Saved entries
━━━━
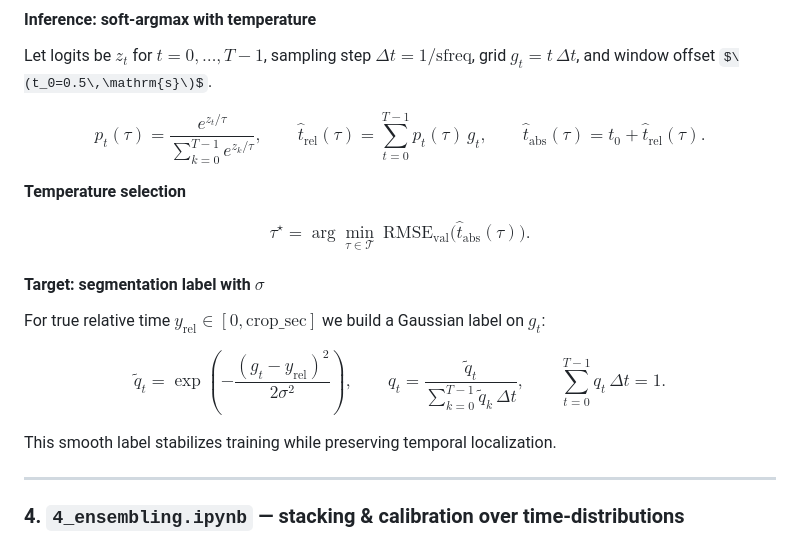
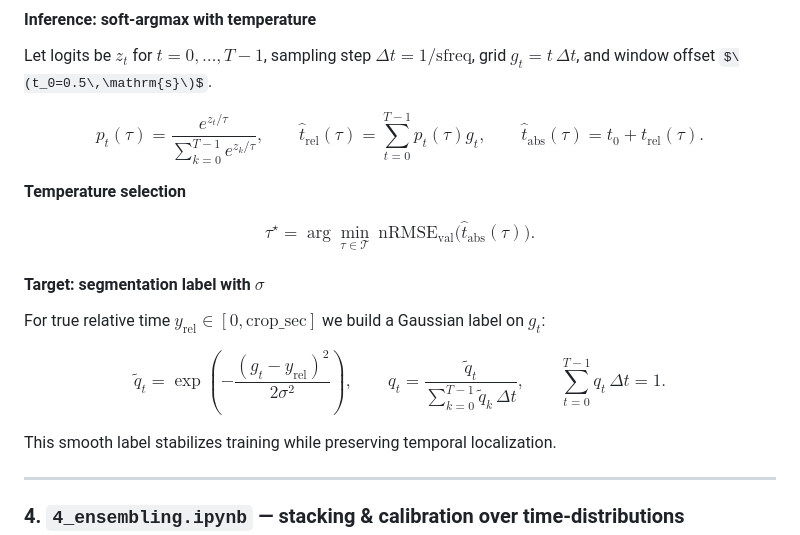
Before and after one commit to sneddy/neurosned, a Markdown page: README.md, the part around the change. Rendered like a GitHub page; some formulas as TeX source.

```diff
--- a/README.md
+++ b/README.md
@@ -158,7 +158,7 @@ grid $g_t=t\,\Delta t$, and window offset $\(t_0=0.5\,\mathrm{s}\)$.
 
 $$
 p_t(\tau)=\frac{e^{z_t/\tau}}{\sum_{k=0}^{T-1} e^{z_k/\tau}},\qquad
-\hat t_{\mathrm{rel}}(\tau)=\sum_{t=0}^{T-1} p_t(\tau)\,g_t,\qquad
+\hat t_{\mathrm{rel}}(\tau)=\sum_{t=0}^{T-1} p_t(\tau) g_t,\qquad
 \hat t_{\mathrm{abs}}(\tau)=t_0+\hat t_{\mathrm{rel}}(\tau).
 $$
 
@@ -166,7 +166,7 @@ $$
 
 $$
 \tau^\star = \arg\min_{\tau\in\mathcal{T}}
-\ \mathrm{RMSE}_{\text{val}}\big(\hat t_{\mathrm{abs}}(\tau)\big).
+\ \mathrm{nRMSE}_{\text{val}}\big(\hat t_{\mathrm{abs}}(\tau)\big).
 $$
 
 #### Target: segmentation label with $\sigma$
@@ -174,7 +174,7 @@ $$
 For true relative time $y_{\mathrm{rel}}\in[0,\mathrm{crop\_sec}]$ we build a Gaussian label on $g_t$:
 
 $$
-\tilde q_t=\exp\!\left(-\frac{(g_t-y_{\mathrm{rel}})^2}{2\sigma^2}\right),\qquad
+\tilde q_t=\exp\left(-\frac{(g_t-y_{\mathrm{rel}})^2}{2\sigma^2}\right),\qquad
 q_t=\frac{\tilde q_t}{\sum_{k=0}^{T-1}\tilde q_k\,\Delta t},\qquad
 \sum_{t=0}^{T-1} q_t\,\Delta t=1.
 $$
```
━━━━
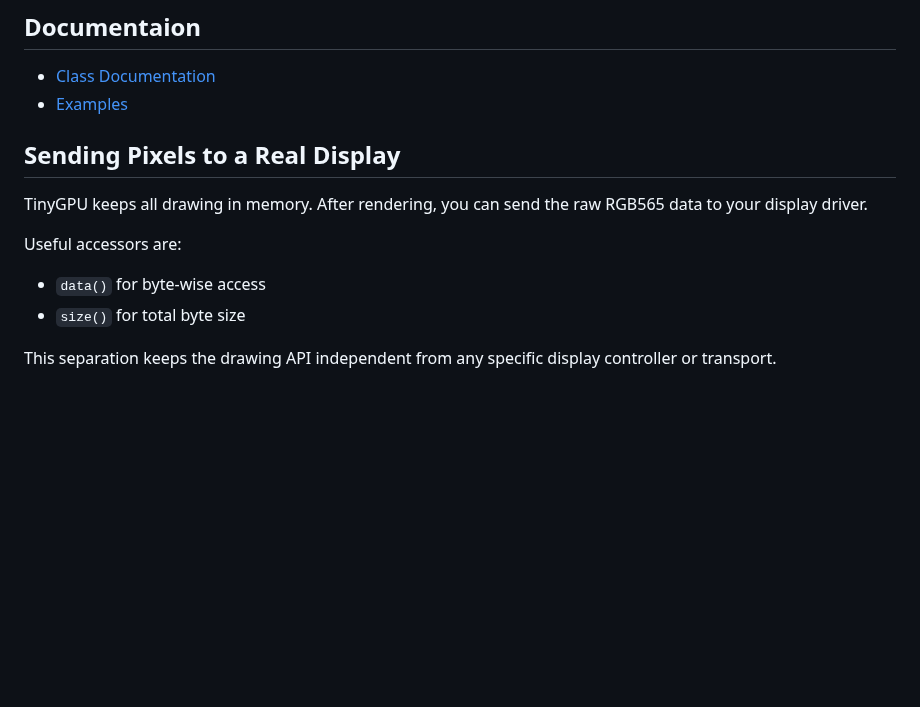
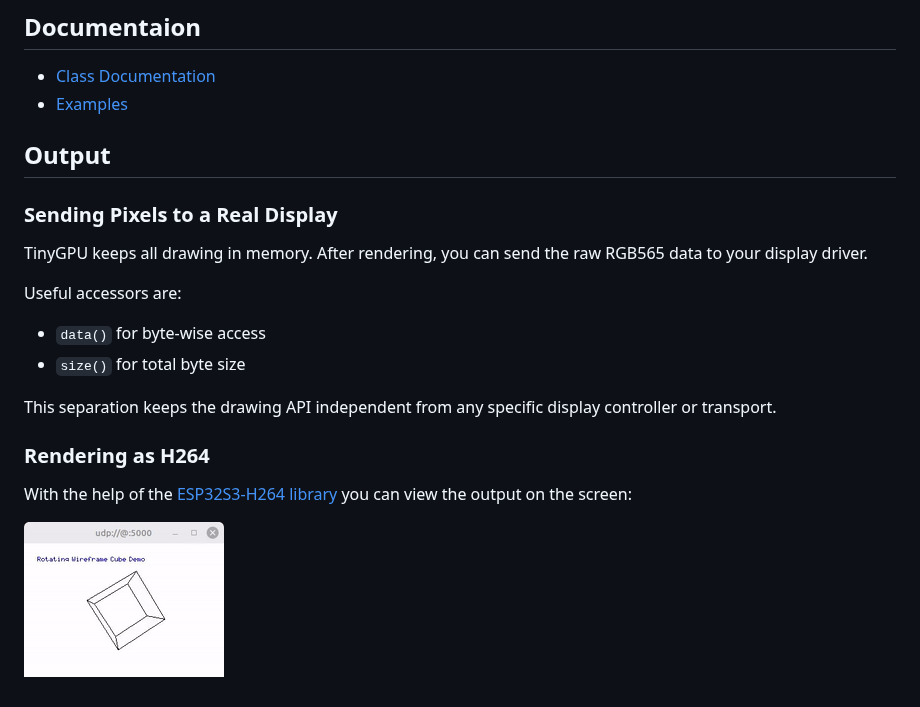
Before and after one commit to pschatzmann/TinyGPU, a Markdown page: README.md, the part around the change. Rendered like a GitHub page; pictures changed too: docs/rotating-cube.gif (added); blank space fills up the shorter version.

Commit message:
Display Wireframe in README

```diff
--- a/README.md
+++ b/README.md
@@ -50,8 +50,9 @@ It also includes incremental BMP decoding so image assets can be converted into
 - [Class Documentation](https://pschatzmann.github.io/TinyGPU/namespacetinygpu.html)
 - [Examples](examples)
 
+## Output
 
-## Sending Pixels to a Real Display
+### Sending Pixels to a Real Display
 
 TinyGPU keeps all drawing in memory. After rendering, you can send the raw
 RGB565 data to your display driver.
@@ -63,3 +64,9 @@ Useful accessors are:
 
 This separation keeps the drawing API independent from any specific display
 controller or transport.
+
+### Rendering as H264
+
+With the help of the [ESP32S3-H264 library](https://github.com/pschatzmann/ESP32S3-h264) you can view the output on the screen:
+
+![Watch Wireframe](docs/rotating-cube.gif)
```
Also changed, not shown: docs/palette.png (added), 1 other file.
━━━━
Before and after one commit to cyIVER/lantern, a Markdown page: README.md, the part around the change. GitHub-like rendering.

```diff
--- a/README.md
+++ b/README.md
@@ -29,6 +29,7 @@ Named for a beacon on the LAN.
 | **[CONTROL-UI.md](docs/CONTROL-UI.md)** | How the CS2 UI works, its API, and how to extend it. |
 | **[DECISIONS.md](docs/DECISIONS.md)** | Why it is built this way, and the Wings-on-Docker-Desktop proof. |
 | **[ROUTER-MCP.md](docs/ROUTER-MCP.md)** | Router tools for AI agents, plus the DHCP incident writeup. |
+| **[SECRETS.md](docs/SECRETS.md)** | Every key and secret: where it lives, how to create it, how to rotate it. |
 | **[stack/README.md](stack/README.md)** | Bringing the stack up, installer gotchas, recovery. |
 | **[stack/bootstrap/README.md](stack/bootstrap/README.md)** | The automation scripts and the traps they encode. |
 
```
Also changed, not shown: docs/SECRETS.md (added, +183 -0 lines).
━━━━
**What is being asked**
Whenever the word "frac" shows up in a line above, copy that line.

**The completed task**
 p_t(\tau)=\frac{e^{z_t/\tau}}{\sum_{k=0}^{T-1} e^{z_k/\tau}},\qquad
-\tilde q_t=\exp\!\left(-\frac{(g_t-y_{\mathrm{rel}})^2}{2\sigma^2}\right),\qquad
+\tilde q_t=\exp\left(-\frac{(g_t-y_{\mathrm{rel}})^2}{2\sigma^2}\right),\qquad
 q_t=\frac{\tilde q_t}{\sum_{k=0}^{T-1}\tilde q_k\,\Delta t},\qquad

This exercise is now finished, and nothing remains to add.